squirrelhunter· Premium Member
Very nice project. I would love too see how it shoots. Really cool. What's years do you think its from?Picked up this old Ballard earlier this year as a project rifle. It has had it's buttstock chopped down, and likely started life as a Union Hill with small Swiss buttplate. Someone wanted a hunting rifle, so after cutting the top 1/3 off the stock, they chopped the buttplate area flat too. The result didn't look horrible, but the spliced wood was obvious, and the length of pull was an inch too short.
I attempted to make it look a bit better, but it really needed to be replaced. I sent word out amongst some friends and one had a decent buttstock, with enough patina to match the gun and forearm quite well! It needed a buttplate and grip cap, but otherwise pretty nice.
I ordered a repro Ballard buttplate, which had some extra curve, and boiled it to get it warm enough to flatten and reshape. Then did some minor inletting on the stock to fit it perfect. The lower screw hole aligned with the stock bolt, so I plugged the factory hole on the buttplate, and drilled and countersunk a new hole to mount the buttplate.
Had an old ebony grip cap that was large, and filed it down to fit. Then filed and sanded the buttplate to a perfect fit also. Came out looking like it's been there forever, and feels much better with the correct length of pull! Still need one more dab of filler on the buttplate, as it shrunk and left a little indent where I filled the hole.
Serial number indicates it's likely from around 1885 or so. Marlin almost never recorded Ballard rifles in their records, so tough to pinpoint closely. I think there are about 20 Ballard rifles in Marlin's records, and nobody knows why those were recorded?Very nice project. I would love too see how it shoots. Really cool. What's years do you think its from?
Afraid I it may disappoint you then! I shoot no black powder at all, so all my old Marlins get mild smokeless powder loads.Sounds good keep us updated on the range time with it. I'm a big black powder buff so this is close enough to peak my curiosity on how it shoots. Should be fun
No, all Ballards are black powder firearms, as the last built by Marlin were sold in 1890-91, so long before smokeless powders were around. I just prefer smokeless, so that is what I use in all my old single shot rifles.Nothing to disapoint. I know its not black powder firearm .
An update to this post, and gun. I recently received all the brass, ammo, and paperwork the previous owner accumulated over the 40 years he owned the Pope Ballard set!Here's one I just picked up this weekend! A Marlin Ballard 3 barrel set, with case, tools, and an old Winchester B5 scope! This is a HM Pope 3 barrel set, and after 30 years of hoping for a Pope Ballard, I finally got my wish!

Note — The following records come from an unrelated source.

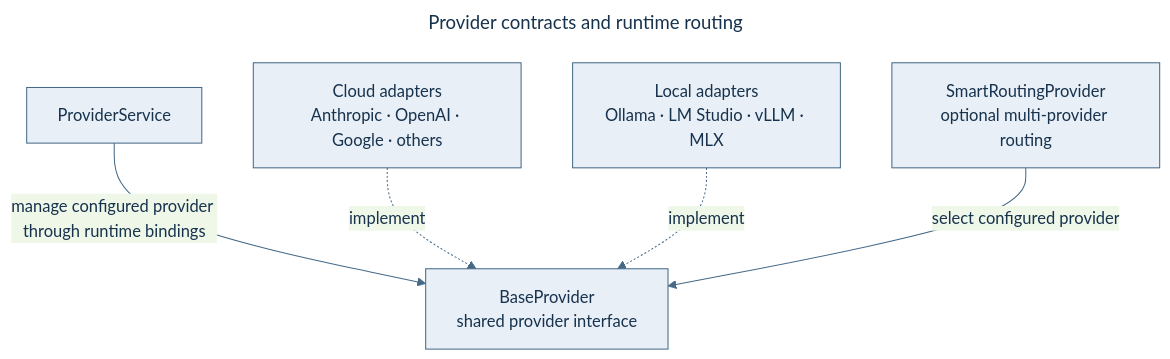
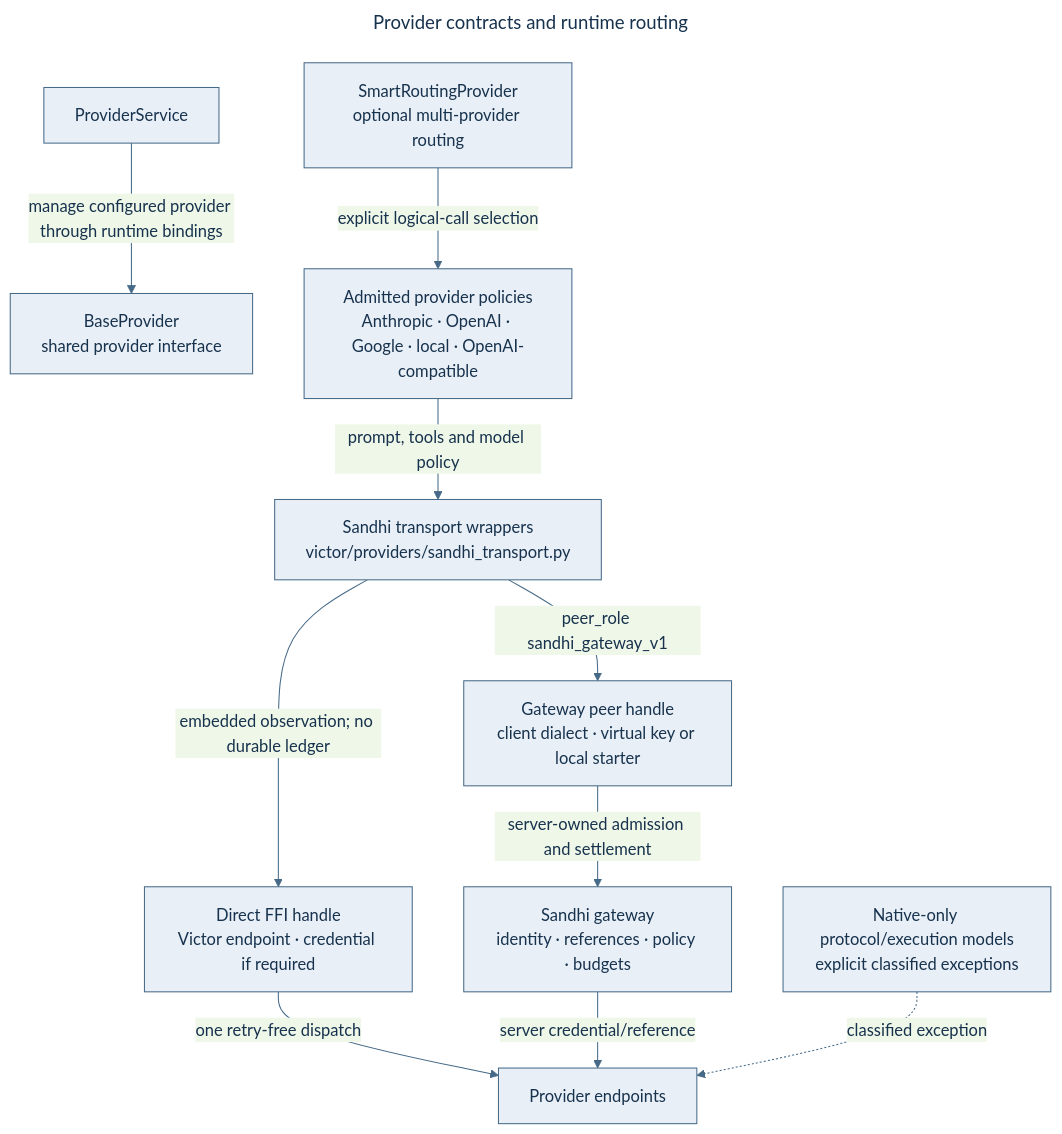
Before and after one commit to anvai-labs/victor: the fourth of 13 diagrams in docs/architecture.md, drawn with Mermaid. The commit also changed other lines of this file and 62 other files, not shown here.

````diff
--- a/docs/architecture.md
+++ b/docs/architecture.md
@@ -269,16 +294,26 @@
 ```mermaid
 ---
 title: Provider contracts and runtime routing
 ---
 %%{init: {"theme":"base","themeVariables":{"primaryColor":"#E8EFF7","primaryTextColor":"#17324D","primaryBorderColor":"#456987","lineColor":"#456987","fontFamily":"Arial"}}}%%
 flowchart TB
   S["ProviderService"]
   B["BaseProvider<br/>shared provider interface"]
-  C["Cloud adapters<br/>Anthropic · OpenAI · Google · others"]
-  L["Local adapters<br/>Ollama · LM Studio · vLLM · MLX"]
+  A["Admitted provider policies<br/>Anthropic · OpenAI · Google · local · OpenAI-compatible"]
+  T["Sandhi transport wrappers<br/>victor/providers/sandhi_transport.py"]
+  D["Direct FFI handle<br/>Victor endpoint · credential if required"]
+  G["Gateway peer handle<br/>client dialect · virtual key or local starter"]
+  SG["Sandhi gateway<br/>identity · references · policy · budgets"]
   R["SmartRoutingProvider<br/>optional multi-provider routing"]
+  N["Native-only protocol/execution models<br/>explicit classified exceptions"]
+  U["Provider endpoints"]
   S -->|"manage configured provider through runtime bindings"| B
-  C -.->|"implement"| B
-  L -.->|"implement"| B
-  R -->|"select configured provider"| B
+  A -->|"prompt, tools and model policy"| T
+  T -->|"embedded observation; no durable ledger"| D
+  T -->|"peer_role sandhi_gateway_v1"| G
+  G -->|"server-owned admission and settlement"| SG
+  D -->|"one retry-free dispatch"| U
+  SG -->|"server credential/reference"| U
+  R -->|"explicit logical-call selection"| A
+  N -.->|"classified exception"| U
 ```
````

Calibers are .32-40, .28-30, and .22WCF. The .28-30 is based on a .25-35 necked up to .28 caliber, and this is the only known chambering of this caliber in a HM Pope barrel.
This gun's case is marked LG Pridy, who was a barber in Denver, Co. in the late 1800's, and a member of the Denver City Gun Club when they won top US shooting team honors in 1919.